This spring, teachers around the world completed a crash course in using videoconferencing as part of their shift to online learning. As more school districts continue online learning into the fall, educators and administrators are realizing that videoconferencing will likely be a part of their teacher toolbox for the foreseeable future.
Here are five ways for teachers to go beyond the standard lecture session and think creatively about how to use videoconferencing technology.
1. Maintain a Two-Way Street
Videoconferencing is a remarkably powerful tool, but it doesn’t suit all situations. There may be times when synchronous communication is not necessary, such as when you simply need to share information or provide directions on how to complete an assignment.
If your message doesn’t require two-way communication, don’t use videoconferencing. Instead, create a recorded presentation that can be shared with students and viewed at their convenience.
Because videoconferencing is designed for two-way communication, be intentional about using it when you are truly seeking synchronous communication, such as during discussions or to answer questions. If you over-rely on or misuse the technology, you risk frustrating students and increasing the potential for burnout and disengagement.
2. Set Up Work for Small Groups
Try to find opportunities for smaller group calls of four to eight students for breakout sessions or projects. Smaller settings encourage more conversation (and less lecturing). They’re also easier to manage and are small enough for everyone to be off mute and exchange ideas without being disruptive. Additionally, these small group sessions often facilitate opportunities for the smaller group to report out to the whole class, which further develops students’ public speaking skills.
This approach also can fuel participation from students who might have reservations about raising their hands in front of the whole class.
3. Create Opportunities for Students to Teach
Improve students’ presentation skills, along with their information retention, by creating opportunities for students to present class content. Studies show that enabling students to teach their peers, whether by just reading a passage or explaining a concept to the group, fuels memory retrieval and facilitates more enduring understanding.
This format also allows teachers to turn the typical student-teacher power dynamic on its head—and helps both teachers and students to build trust in one another. And even when presentations are in person again, many of the communication skills built through remote presentations will be transferable.
4. Connect With Other Classes Across Town—or the World
Find opportunities to connect with other students in nearby communities, other states, or even other countries. You’re already set up for a virtual classroom, so you might as well connect virtually with people your students might not otherwise meet to learn about their unique perspectives. Sharing a lesson or project with another school teaches students about the world’s interconnectivity—while improving interpersonal communication and building cross-cultural understanding.

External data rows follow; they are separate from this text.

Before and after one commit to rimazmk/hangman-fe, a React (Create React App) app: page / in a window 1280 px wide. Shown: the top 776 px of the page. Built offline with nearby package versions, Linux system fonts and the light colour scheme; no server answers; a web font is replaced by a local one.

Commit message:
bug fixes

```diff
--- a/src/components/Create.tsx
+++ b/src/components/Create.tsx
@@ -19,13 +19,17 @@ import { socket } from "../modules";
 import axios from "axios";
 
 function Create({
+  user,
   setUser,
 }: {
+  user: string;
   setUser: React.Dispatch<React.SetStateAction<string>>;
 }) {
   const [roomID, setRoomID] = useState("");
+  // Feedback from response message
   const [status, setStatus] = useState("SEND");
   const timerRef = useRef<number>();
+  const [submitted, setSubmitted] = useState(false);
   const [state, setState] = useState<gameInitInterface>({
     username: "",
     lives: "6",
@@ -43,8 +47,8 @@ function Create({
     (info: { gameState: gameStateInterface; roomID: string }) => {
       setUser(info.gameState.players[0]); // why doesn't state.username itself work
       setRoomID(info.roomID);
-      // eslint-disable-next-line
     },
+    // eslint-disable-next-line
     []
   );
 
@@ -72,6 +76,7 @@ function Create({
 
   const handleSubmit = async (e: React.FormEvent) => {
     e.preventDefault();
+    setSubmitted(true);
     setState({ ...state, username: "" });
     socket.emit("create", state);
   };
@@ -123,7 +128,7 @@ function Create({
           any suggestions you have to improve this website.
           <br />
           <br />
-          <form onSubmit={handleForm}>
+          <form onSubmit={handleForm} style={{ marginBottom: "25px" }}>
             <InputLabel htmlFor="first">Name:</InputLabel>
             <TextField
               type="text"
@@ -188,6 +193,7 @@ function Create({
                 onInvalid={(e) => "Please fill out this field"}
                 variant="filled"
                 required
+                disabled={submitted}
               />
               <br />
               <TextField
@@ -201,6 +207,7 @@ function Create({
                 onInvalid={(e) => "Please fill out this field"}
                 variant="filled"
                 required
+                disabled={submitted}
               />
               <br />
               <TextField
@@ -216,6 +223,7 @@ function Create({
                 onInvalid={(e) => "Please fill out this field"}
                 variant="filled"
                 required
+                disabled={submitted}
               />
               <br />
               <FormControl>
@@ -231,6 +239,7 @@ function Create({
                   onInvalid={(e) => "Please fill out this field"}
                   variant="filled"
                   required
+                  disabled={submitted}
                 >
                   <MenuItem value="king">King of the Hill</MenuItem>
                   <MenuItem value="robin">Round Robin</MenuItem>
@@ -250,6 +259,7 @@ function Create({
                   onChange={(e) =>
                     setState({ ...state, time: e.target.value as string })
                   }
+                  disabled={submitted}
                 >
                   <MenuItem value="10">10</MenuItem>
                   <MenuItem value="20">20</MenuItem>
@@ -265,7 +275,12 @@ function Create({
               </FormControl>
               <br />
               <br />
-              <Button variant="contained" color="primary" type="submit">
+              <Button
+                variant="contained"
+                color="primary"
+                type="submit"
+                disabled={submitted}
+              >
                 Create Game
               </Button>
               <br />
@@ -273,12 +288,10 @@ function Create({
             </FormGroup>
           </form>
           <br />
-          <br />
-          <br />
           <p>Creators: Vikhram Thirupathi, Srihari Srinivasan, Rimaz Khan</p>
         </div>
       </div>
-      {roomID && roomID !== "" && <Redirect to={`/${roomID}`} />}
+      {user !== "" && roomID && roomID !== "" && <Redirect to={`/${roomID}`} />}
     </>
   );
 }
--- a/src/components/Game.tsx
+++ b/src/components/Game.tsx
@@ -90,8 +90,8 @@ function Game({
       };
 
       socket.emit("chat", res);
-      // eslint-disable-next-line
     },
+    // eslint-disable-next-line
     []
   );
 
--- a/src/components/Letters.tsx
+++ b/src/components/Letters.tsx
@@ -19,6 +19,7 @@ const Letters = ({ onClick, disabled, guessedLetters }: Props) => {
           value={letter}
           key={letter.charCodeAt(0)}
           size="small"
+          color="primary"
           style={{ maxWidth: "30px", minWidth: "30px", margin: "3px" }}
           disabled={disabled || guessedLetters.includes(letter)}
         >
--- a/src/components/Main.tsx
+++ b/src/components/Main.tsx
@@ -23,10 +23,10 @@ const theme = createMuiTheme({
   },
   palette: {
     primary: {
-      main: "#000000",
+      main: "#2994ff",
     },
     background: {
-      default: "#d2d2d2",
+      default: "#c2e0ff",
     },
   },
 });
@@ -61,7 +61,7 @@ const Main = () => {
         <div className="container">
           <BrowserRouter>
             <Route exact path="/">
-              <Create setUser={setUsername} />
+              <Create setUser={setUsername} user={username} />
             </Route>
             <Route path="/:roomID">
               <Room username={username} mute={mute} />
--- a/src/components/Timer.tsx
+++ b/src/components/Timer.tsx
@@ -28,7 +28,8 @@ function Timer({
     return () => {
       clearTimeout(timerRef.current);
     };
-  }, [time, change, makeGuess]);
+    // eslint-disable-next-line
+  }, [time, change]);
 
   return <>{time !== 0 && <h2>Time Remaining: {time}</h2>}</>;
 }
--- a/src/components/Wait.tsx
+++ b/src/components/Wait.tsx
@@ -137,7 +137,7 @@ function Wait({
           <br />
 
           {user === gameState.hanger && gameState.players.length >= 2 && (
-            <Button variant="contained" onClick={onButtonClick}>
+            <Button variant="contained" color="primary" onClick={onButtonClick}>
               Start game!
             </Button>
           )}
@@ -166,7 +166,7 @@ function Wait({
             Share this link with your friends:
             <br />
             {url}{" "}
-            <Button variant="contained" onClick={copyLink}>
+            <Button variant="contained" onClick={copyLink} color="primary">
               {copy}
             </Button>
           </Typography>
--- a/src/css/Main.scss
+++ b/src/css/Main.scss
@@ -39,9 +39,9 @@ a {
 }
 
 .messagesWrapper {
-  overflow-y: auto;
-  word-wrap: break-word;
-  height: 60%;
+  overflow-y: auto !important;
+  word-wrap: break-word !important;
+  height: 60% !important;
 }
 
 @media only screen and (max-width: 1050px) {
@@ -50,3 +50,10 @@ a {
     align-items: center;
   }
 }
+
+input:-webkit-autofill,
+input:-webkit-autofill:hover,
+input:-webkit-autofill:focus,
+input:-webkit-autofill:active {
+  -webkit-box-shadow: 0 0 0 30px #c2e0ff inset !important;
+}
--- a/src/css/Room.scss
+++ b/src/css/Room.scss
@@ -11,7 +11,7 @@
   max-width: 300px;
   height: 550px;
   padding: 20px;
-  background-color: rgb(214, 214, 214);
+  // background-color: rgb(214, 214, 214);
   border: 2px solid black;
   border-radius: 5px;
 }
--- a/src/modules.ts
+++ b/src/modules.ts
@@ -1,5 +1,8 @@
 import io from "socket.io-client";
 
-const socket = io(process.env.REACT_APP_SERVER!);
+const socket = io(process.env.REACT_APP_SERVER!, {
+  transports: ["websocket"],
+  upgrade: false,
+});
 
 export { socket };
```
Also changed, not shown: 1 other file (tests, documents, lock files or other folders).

To do this, you might coordinate a lesson and learn the material together. International connections might also focus on sharing and learning about each other through discussions about culture, history, government, or language. For example, you might ask all the students to share their favorite holiday ritual or tradition; following the exchange, you might ask them to write a compare-and-contrast essay denoting the commonalities and differences they heard.
Factor in time zone differences, especially for global connections, and ensure that the language barrier won’t be insurmountable (either by selecting schools or countries where students speak the language of your students or where the foreign language is taught at your school).
5. Facilitate Deeper Family Involvement
During virtual learning, try to find ways to connect with families even more than you did before the pandemic. Try conducting parent-teacher conferences online to ensure that families understand that their kids’ education is a partnership between students, educators, and families. Deepening the sense of collaboration between teachers and parents can help ease the stress for both while enhancing the learning experience for students.
Teachers might take parent involvement a step further by inviting families to a town hall meeting where they provide an overview of the topics they’ll be covering in the coming year and allow parents to ask questions. This event could take the shape of a virtual back-to-school night, allowing families to have social interactions with each other that previously might have happened during pickup or drop-off times.